The Insurance Corporation of British Columbia (“ICBC”) receives personal information from everyone who drives a vehicle in the province, including drivers’ names, addresses, license ID numbers, vehicle descriptions and VIN and plate numbers. One ICBC claims adjuster improperly accessed and sold various personal information of 78 ICBC customers to a third party, linking vehicle plates to their names and home addresses. This third party then used this information to engage in various criminal acts, including targeting the homes and vehicles of 13 of the 78 ICBC customers for acts of vandalism, arson, and violence.
At trial, ICBC customers whose personal information had been impacted brought a class action against ICBC. At trial, ICBC was found vicariously liable for its employee’s breach of s. 1 of the Privacy Act, RSBC 1996 c 373, which stipulates that it is a statutory tort for a person, willfully and without a claim of right, to violate the privacy of another.

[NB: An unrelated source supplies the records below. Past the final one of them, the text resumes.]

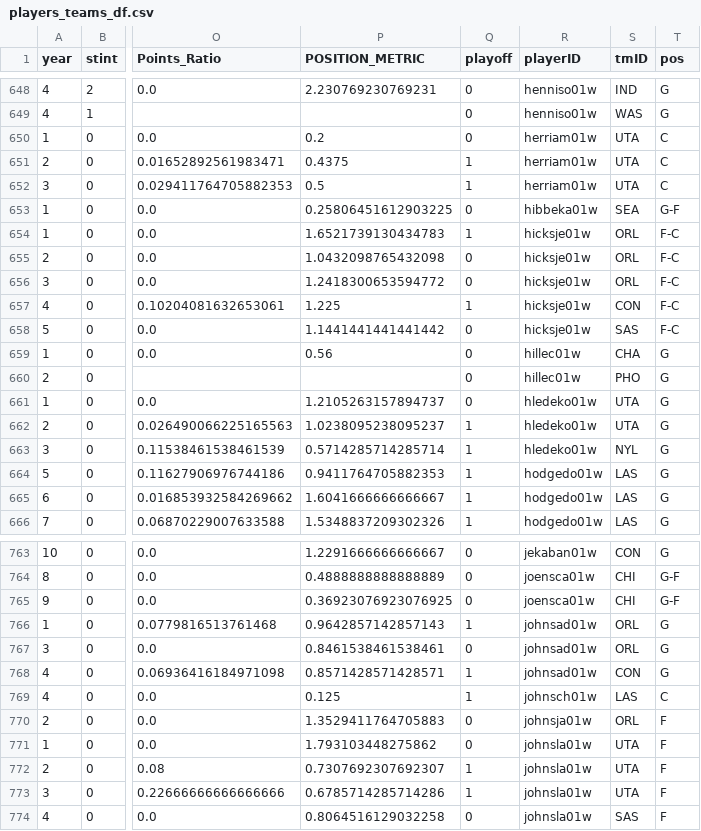
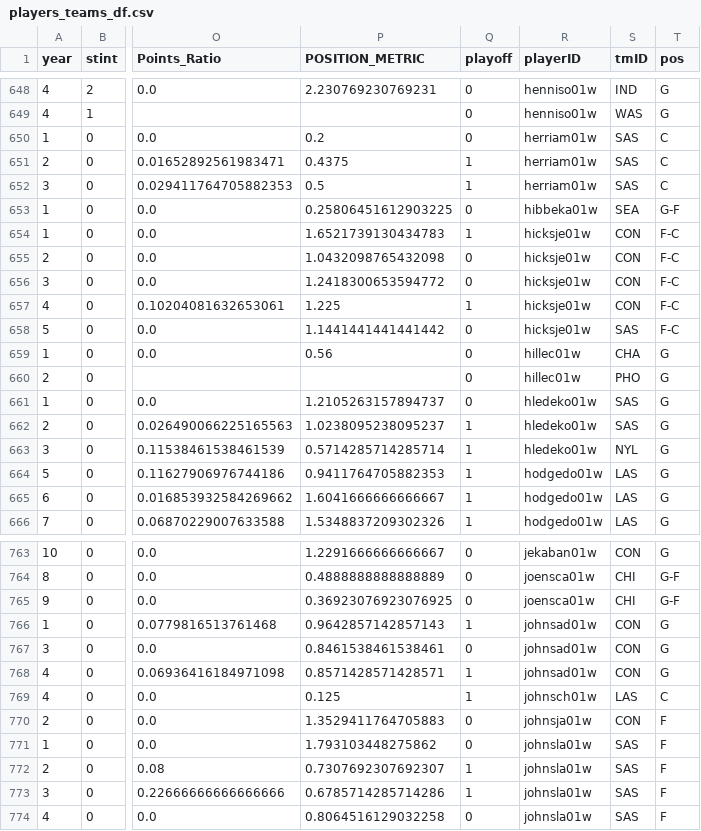
Before and after one commit to jogp10/WnbaPlayoffsPredicting, a CSV file: prep_data/players_teams_df.csv, drawn as a sheet; only a part is shown, gaps mark what is left out; the diff covers the shown part only; the diff names each change by its address in the sheet, - before the commit and + after, or states it on an @@ line.

Commit message:
Map franchise id to team id and replace

```diff
--- a/prep_data/players_teams_df.csv
+++ b/prep_data/players_teams_df.csv
-S650:S652 (tmID): UTA
+S650:S652 (tmID): SAS
-S654:S656 (tmID): ORL
+S654:S656 (tmID): CON
-S661:S662 (tmID): UTA
+S661:S662 (tmID): SAS
-S766:S767 (tmID): ORL
+S766:S767 (tmID): CON
-S770 (tmID): ORL
+S770 (tmID): CON
-S771:S773 (tmID): UTA
+S771:S773 (tmID): SAS
```
Also changed, not shown: 64 edited cells elsewhere in this file, prep_data/teams_df.csv, prep_data/teams_post_df.csv, 6 other files.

General damages were awarded on a class-wide basis.
ICBC appealed the court’s finding that it was vicariously liable, arguing that the information accessed by the claims adjuster was contact information that people would regularly provide to others and therefore could not be private. It also claimed to have put proper workplace privacy policies in place. In the alternative, ICBC argued the trial judge erred in awarding general damages on a class-wide basis.
The determination of whether a breach of privacy has occurred in British Columbia considers the following factors: “the context, including the nature, incidence, and occasion of the act, the relationship of the parties, and the degree of privacy the person is entitled to” [para 2 of the decision summary]. The BCCA agreed with the trial judge’s earlier observation that ICBC acknowledged that the contact information was personal information entitled to privacy, pointing to ICBC’s internal code of ethics.
The BCCA further concluded that the class members’ assumptions that the information would be used for legitimate purposes was reasonable, as was their expectation that ICBC would keep their personal information private. As for vicarious liability, the test stems from Bazley v. Curry,  2 S.C.R. 534, where the Supreme Court of Canada focused on whether the employee’s conduct was sufficiently related to conduct authorized by the employer to justify imposing vicarious liability on the employer. The BCCA found that the employee’s engagement in illegal activities was closely tied to their work duties, meaning that without the employer’s equipment and proprietary information, the commission of these crimes would be impossible. The BCCA found these crimes to be sufficiently related to the conduct authorized which affirmed the trial judge’s ruling that ICBC was vicariously liable.